## Work instruction
Each line of the data below that contains "your" must be copied.

## The data
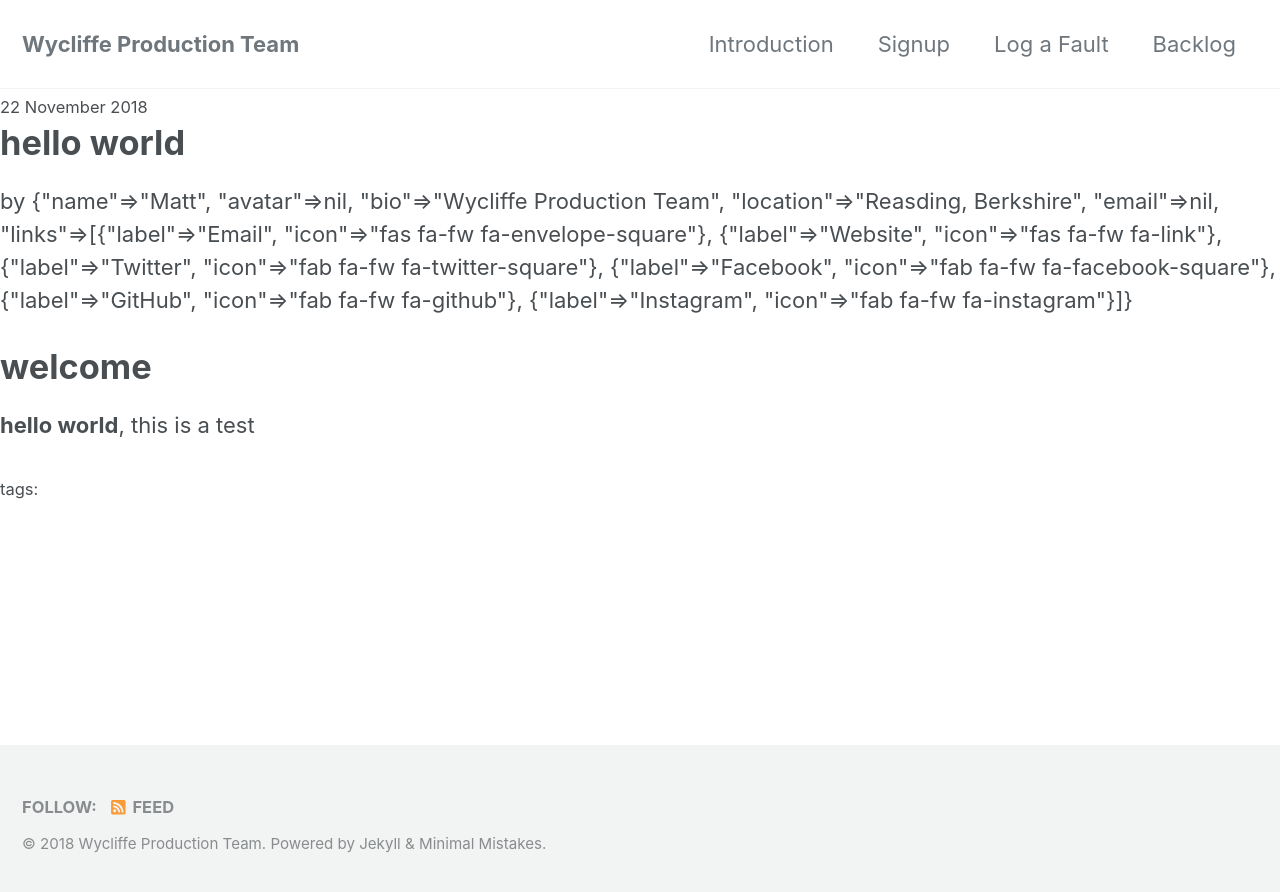
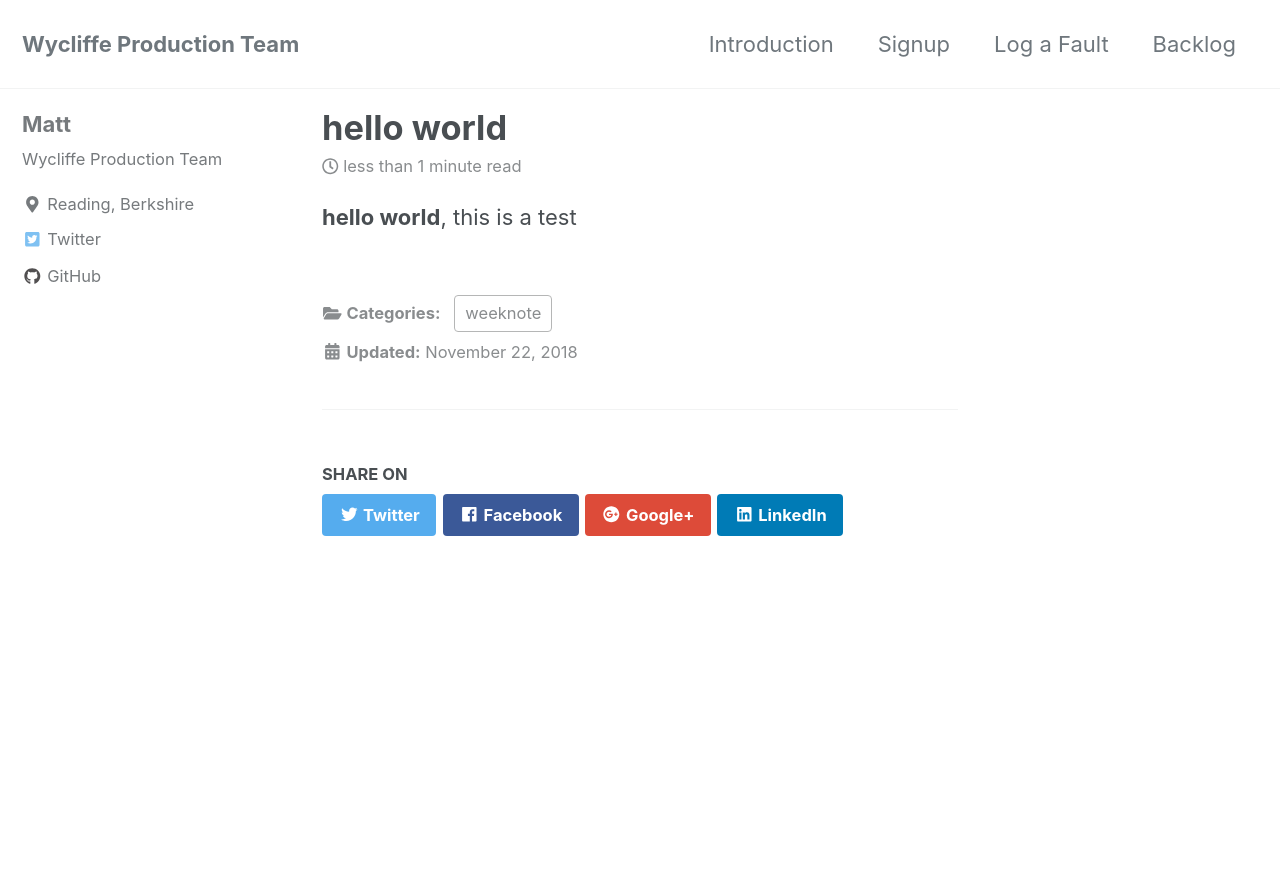
Before and after one commit to wycliffeproductionteam/wycliffeproductionteam.github.io, a Jekyll site: the page built from _posts/2018-11-22-hello.md, in a window 1280 px wide and 900 px high. Shown: the top 892 px of the window. Built offline with Jekyll 4.4.1, drawn with Linux system fonts in a browser that asks for light colours; cached includes are drawn as plain includes; nearby versions of some CDN libraries; some of the changed text lies outside the part shown.

Commit message:
trying to fix posts

```diff
--- a/_config.yml
+++ b/_config.yml
@@ -99,27 +99,15 @@
   name             : "Matt"
   avatar           : # path of avatar image, e.g. "/assets/images/bio-photo.jpg"
   bio              : "Wycliffe Production Team"
-  location         : "Reasding, Berkshire"
-  email            :
+  location         : "Reading, Berkshire"
+  email            : #
   links:
-    - label: "Email"
-      icon: "fas fa-fw fa-envelope-square"
-      # url: mailto:your.name@email.com
-    - label: "Website"
-      icon: "fas fa-fw fa-link"
-      # url: "https://your-website.com"
     - label: "Twitter"
       icon: "fab fa-fw fa-twitter-square"
-      # url: "https://twitter.com/"
-    - label: "Facebook"
-      icon: "fab fa-fw fa-facebook-square"
-      # url: "https://facebook.com/"
+      url: "https://twitter.com/"
     - label: "GitHub"
       icon: "fab fa-fw fa-github"
-      # url: "https://github.com/"
-    - label: "Instagram"
-      icon: "fab fa-fw fa-instagram"
-      # url: "https://instagram.com/"
+      url: "https://github.com/"
 
 # Site Footer
 footer:
--- a/_posts/2018-11-22-hello.md
+++ b/_posts/2018-11-22-hello.md
@@ -1,9 +1,6 @@
 ---
-layout: post
 title: "hello world"
 categories: [weeknote]
 ---
 
-# welcome
-
 **hello world**, this is a test
```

## Answer space
-      # url: mailto:your.name@email.com
-      # url: "https://your-website.com"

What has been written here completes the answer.